In this one-off programme, the urbane presenter met a range of squatters - from drunken wanderers who can barely communicate to wise, articulate types who know their rights, have their own reasons for seeking this unconventional lifestyle and have no trouble running rings around frustrated landlords.
Richard Madeley sought to understand the squatting world, which he admitted was alien to him
At first glance, Madeley, with his choice of three beautiful homes - all paid for and legally inhabited - his crisp, white shirt and pressed jeans, might not seem the best-equipped person to investigate this phenomenon.
But he revealed his long-suppressed journalistic chops, more stretched here than on his morning telly sofa, as he sought to understand the different motivations of each squatter, and dealt politely with people getting his name wrong, taking the mickey - "don't get your jeans dirty, Richard" - and cameras sticking with him, even as he tried to find the lavatory in a squat.

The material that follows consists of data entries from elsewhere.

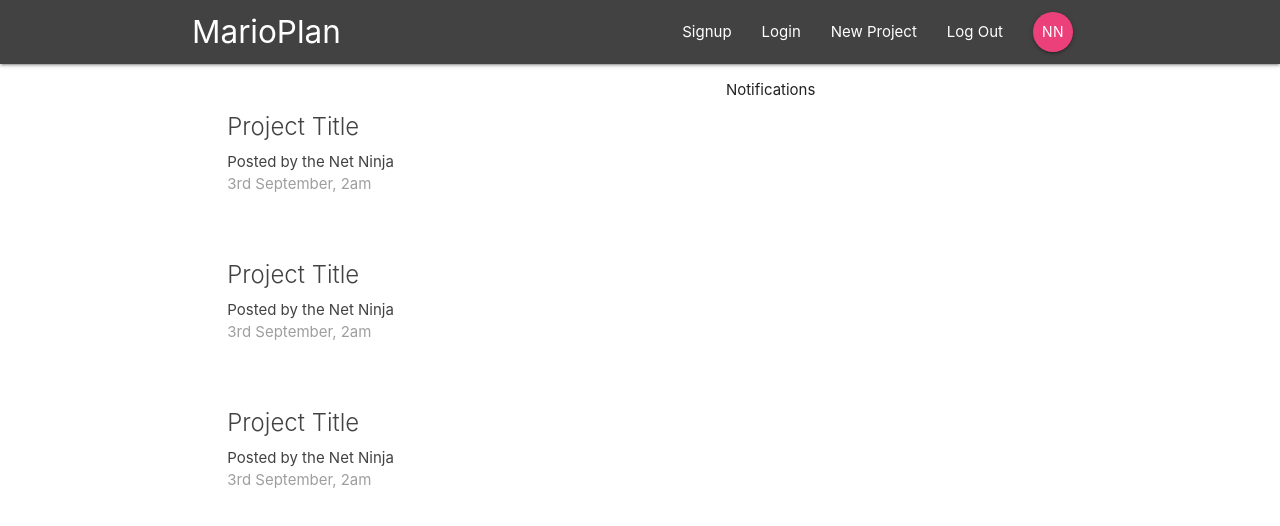
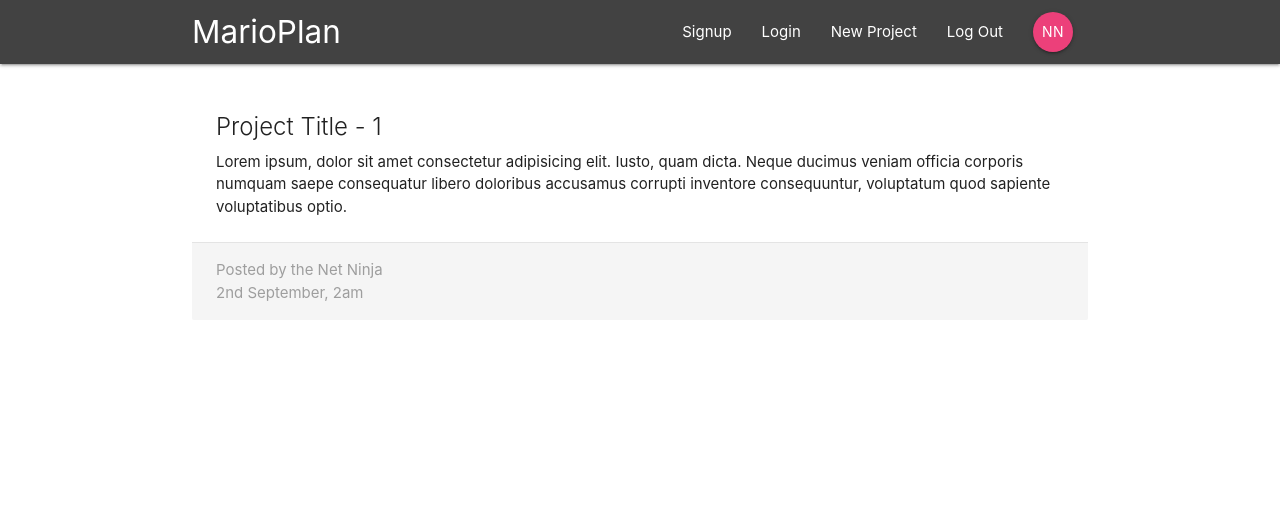
Before and after one commit to avirag/react-redux-firebase-demo, a React (Create React App) app: page /project/1 in a window 1280 px wide. Shown: the top 526 px of the page. Built offline with nearby package versions, Linux system fonts and the light colour scheme.

Commit message:
project details component

```diff
--- a/src/App.jsx
+++ b/src/App.jsx
@@ -2,6 +2,7 @@
 import { BrowserRouter, Switch, Route } from 'react-router-dom';
 import Navbar from './components/layout/Navbar';
 import Dashboard from './components/dashboard/Dashboard';
+import ProjectDetails from './components/projects/ProjectDetails';
 
 class App extends Component {
   render() {
@@ -10,7 +11,8 @@
         <div className="App">
           <Navbar />
           <Switch>
-            <Route path="/" component={Dashboard} />
+            <Route exact path="/" component={Dashboard} />
+            <Route path="/project/:id" component={ProjectDetails} />
           </Switch>
         </div>
       </BrowserRouter>
--- a/src/components/projects/ProjectDetails.jsx
+++ b/src/components/projects/ProjectDetails.jsx
@@ -0,0 +1,21 @@
+import React from 'react'
+
+const ProjectDetails = props => {
+  const id = props.match.params.id
+  return (
+    <div className="container section project-details">
+      <div className="card z-depth-0">
+        <div className="card-content">
+          <span className="card-title">Project Title - {id}</span>
+          <p>Lorem ipsum, dolor sit amet consectetur adipisicing elit. Iusto, quam dicta. Neque ducimus veniam officia corporis numquam saepe consequatur libero doloribus accusamus corrupti inventore consequuntur, voluptatum quod sapiente voluptatibus optio.</p>
+        </div>
+        <div className="card-action grey lighten-4 grey-text">
+          <div>Posted by the Net Ninja</div>
+          <div>2nd September, 2am</div>
+        </div>
+      </div>
+    </div>
+  )
+}
+
+export default ProjectDetails
--- a/src/components/projects/ProjectList.jsx
+++ b/src/components/projects/ProjectList.jsx
@@ -1,33 +1,13 @@
 import React from 'react';
+import ProjectSummary from './ProjectSummary';
 
 const ProjectList = () => {
   return (
     <div className="project-list section">
-
-      <div className="card z-depth-0 project-summary">
-        <div className="card-content grey-text text-darken-3">
-          <span className="card-title">Project Title</span>
-          <p>Posted by the Net Ninja</p>
-          <p className="grey-text">3rd September, 2am</p>
-        </div>
-      </div>
-
-      <div className="card z-depth-0 project-summary">
-        <div className="card-content grey-text text-darken-3">
-          <span className="card-title">Project Title</span>
-          <p>Posted by the Net Ninja</p>
-          <p className="grey-text">3rd September, 2am</p>
-        </div>
-      </div>
-
-      <div className="card z-depth-0 project-summary">
-        <div className="card-content grey-text text-darken-3">
-          <span className="card-title">Project Title</span>
-          <p>Posted by the Net Ninja</p>
-          <p className="grey-text">3rd September, 2am</p>
-        </div>
-      </div>
-
+      <ProjectSummary />
+      <ProjectSummary />
+      <ProjectSummary />
+      <ProjectSummary />
     </div>
   )
 }
--- a/src/components/projects/ProjectSummary.jsx
+++ b/src/components/projects/ProjectSummary.jsx
@@ -0,0 +1,15 @@
+import React from 'react';
+
+const ProjectSummary = () => {
+  return (
+    <div className="card z-depth-0 project-summary">
+      <div className="card-content grey-text text-darken-3">
+        <span className="card-title">Project Title</span>
+        <p>Posted by the Net Ninja</p>
+        <p className="grey-text">3rd September, 2am</p>
+      </div>
+    </div>
+  )
+}
+
+export default ProjectSummary;
```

Richard Madeley's compassion and open-mindedness came to the fore
"You can't film me urinating... you can listen...," he bizarrely compromised with his production team. And so they did, which was mind-boggling - as Madeley surmised, "I can think of better uses of television time."
That aside, he was incredibly polite with people who don't normally have an audience, and remained curious, open-minded, compassionate with squatters and landlords alike. Bearing in mind he could be sitting in his French farmhouse drinking a nice wine, when instead he's getting he's climbing over walls and getting his second-best jeans dirty, there's one thing you have to say for Richard Madeley... he's nothing if not game.Suggest a correction